“It didn’t make sense to me…Atlanta [has] Fortune 500 companies all over the area and half of them don’t even come to career services,” Bell said. “It made me upset and mad because we are just as good, if not more competitive, to work in those companies.”
Bell was discouraged and then later inspired by his unsuccessful attempts to obtain different internship and job opportunities in the past. The Georgia State senior and his team built Be Excellent around the goal of helping students that struggle to show potential employers their unique value through a mere, one-page document.
“It’s more about telling the journey that the individual student goes through to get to the end goal, which is being successful,” Bell said.
About two years ago, Bell’s roommate mentioned a business competition held on campus and convinced him to attend. Soon after, Bell began writing up his first business model. Unfortunately, he started too late and was unable to participate in the competition that year, but Bell continued to lay the groundwork for Be Excellent nonetheless.
This is when Bell started to write and make decisions about what kind of business he could create — one that actually tells the student’s story and personality in relation to a potential job. He took all of his hardships and the struggles he endured and used them to find a way to build them into something that allows everyone to create and share their own values. Bell found a way to show job recruiters what they have not been able to see in the past.
The ambitious and hard-working Be Excellent creator gives a lot of credit to his friends and the J. Mack Robinson College of Business department leaders for their honest feedback.
Bell said the criticism was especially helpful when he finished his executive summary. He wanted a trustworthy assessment of his work before he continued with the rest of his business plan. He took his executive summary to his teachers and certain department leaders and asked for their opinions during his creative process.
“Is this good? Is this idea good?” Bell said to them. “Don’t hold back…Let me know because I don’t want to do anything I’m unsure of.”
Bell said that an institution at Georgia Tech was also incredibly helpful to his success. The Advanced Technology Development Center holds lessons that teach students how to build start-ups, taught by people who run various successful companies.
“I walked up there from the Commons every Tuesday and Thursday when they had sessions and did my thing,” Bell said.
He also said that Google and YouTube were vital to his success thus far and that many people take these resources for granted.
“You can get a lot done on Google and YouTube. Most of the time [they have] everything you need,” Bell said. “You really have to utilize every resource you have.”
Be Excellent illustrates the student perspective and provides a deeper look at the undergrad decision-making process. The app facilitates the student’s success with innovative features.
- Personalization of a resume through video
- Easy set- up
- Direct access to the recruiter

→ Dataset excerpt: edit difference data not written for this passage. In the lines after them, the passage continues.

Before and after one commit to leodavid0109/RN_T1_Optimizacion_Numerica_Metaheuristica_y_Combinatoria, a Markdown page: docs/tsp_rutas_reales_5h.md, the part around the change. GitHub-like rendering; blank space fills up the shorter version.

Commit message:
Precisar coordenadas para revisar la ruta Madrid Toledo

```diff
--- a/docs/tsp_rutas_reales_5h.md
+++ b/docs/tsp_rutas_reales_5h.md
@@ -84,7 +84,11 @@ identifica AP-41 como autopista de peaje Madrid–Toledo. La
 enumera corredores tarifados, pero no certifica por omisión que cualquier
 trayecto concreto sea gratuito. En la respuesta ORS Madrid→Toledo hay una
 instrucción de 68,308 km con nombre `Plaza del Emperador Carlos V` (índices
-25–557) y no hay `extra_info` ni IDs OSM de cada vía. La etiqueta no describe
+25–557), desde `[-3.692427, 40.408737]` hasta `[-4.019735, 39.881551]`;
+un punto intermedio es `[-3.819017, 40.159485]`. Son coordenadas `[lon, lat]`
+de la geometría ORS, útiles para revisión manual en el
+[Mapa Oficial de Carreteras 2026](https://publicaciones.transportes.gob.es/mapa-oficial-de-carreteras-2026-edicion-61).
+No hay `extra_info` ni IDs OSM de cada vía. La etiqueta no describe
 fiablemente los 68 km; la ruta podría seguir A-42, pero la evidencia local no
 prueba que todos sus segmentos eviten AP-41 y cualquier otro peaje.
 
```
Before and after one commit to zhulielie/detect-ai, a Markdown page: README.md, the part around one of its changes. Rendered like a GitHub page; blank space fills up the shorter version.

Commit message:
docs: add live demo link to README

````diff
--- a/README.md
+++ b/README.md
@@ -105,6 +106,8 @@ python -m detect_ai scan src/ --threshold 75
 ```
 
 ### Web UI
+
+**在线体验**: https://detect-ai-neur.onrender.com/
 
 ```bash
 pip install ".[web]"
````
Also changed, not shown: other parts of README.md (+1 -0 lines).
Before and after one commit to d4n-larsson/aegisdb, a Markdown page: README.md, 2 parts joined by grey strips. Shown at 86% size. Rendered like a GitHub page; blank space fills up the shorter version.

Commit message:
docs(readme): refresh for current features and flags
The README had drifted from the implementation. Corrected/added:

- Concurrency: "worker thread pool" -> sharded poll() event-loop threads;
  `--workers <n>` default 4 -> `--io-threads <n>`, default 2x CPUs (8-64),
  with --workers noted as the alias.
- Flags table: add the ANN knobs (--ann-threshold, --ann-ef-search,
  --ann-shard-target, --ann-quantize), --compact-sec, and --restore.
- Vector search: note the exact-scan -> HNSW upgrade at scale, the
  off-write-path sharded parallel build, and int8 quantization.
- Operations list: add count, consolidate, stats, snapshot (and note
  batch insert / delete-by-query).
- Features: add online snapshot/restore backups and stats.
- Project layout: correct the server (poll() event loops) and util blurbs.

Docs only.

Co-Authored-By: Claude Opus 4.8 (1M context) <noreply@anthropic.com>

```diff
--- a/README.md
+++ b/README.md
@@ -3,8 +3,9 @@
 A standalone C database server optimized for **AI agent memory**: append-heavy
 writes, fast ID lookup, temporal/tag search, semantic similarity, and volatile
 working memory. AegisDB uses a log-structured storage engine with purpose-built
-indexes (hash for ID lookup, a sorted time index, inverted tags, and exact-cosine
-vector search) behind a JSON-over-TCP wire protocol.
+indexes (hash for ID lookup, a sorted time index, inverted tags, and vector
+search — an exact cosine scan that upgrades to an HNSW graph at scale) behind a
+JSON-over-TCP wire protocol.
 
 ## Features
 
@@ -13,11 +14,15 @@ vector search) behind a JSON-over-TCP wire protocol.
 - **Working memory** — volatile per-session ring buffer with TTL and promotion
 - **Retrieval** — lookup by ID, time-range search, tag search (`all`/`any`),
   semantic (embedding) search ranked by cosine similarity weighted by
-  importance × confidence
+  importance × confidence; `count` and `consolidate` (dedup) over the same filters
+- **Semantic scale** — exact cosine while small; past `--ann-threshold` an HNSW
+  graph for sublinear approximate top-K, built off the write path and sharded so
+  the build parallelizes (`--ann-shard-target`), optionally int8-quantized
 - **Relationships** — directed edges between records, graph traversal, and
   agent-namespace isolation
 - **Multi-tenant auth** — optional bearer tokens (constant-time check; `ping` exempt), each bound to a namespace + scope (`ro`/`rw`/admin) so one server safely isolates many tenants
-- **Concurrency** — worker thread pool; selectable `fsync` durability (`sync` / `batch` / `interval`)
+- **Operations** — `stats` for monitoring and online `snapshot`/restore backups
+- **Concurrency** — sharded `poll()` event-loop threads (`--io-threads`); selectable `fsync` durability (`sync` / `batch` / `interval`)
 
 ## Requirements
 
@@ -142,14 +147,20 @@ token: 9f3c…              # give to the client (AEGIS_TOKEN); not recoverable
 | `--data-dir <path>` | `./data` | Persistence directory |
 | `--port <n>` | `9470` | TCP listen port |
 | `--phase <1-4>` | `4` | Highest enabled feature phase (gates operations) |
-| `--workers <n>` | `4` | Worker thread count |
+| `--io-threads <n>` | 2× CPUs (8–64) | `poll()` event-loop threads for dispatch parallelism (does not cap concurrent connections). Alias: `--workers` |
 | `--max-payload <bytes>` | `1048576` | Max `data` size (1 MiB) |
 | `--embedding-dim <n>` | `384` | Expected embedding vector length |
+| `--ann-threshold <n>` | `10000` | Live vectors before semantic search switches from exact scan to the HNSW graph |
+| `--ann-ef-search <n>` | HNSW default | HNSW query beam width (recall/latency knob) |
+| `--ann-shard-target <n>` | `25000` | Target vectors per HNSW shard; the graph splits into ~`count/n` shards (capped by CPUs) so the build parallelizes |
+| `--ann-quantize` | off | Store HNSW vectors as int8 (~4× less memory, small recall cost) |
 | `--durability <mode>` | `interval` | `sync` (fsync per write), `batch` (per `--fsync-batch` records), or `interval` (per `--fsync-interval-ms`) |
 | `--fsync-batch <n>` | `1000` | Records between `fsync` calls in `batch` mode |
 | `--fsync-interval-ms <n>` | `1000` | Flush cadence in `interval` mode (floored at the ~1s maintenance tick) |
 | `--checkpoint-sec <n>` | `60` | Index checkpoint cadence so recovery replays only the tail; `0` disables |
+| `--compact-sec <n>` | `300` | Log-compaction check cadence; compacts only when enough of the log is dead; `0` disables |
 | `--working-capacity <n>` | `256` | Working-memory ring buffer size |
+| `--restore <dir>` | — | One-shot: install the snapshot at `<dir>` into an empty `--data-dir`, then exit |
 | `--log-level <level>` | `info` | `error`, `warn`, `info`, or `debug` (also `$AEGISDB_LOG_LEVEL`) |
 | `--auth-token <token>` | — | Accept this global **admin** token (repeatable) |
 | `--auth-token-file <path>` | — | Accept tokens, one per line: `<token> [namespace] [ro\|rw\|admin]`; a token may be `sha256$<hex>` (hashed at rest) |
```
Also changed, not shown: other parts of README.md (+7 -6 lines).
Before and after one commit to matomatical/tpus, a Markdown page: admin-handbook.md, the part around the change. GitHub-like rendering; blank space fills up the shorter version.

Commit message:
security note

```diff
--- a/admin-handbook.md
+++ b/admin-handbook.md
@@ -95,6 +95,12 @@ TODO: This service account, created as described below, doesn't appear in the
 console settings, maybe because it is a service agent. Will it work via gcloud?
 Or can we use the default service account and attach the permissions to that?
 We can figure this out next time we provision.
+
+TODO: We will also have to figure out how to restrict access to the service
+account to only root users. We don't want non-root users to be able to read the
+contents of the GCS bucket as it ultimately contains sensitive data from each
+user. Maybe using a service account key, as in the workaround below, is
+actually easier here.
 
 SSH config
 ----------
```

The challenge of identifying a career path and having the fundamental skillset for that career is crucial for success. Be Excellent strives to show students the beauty of that challenging process: the success that follows thereafter.